ACTIVITY ▸ Below are the entries; return every line among them that holds the word "html".

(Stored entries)
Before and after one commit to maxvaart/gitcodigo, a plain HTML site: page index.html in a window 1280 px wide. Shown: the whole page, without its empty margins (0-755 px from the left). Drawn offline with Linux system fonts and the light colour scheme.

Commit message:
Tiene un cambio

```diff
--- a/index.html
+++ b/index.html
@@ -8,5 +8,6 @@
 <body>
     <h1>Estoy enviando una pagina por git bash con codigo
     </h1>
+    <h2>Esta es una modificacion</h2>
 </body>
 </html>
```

OUTPUT OF THE EXERCISE ▸
Before and after one commit to maxvaart/gitcodigo, a plain HTML site: page index.html in a window 1280 px wide. Shown: the whole page, without its empty margins (0-755 px from the left). Drawn offline with Linux system fonts and the light colour scheme.
--- a/index.html
+++ b/index.html
 </html>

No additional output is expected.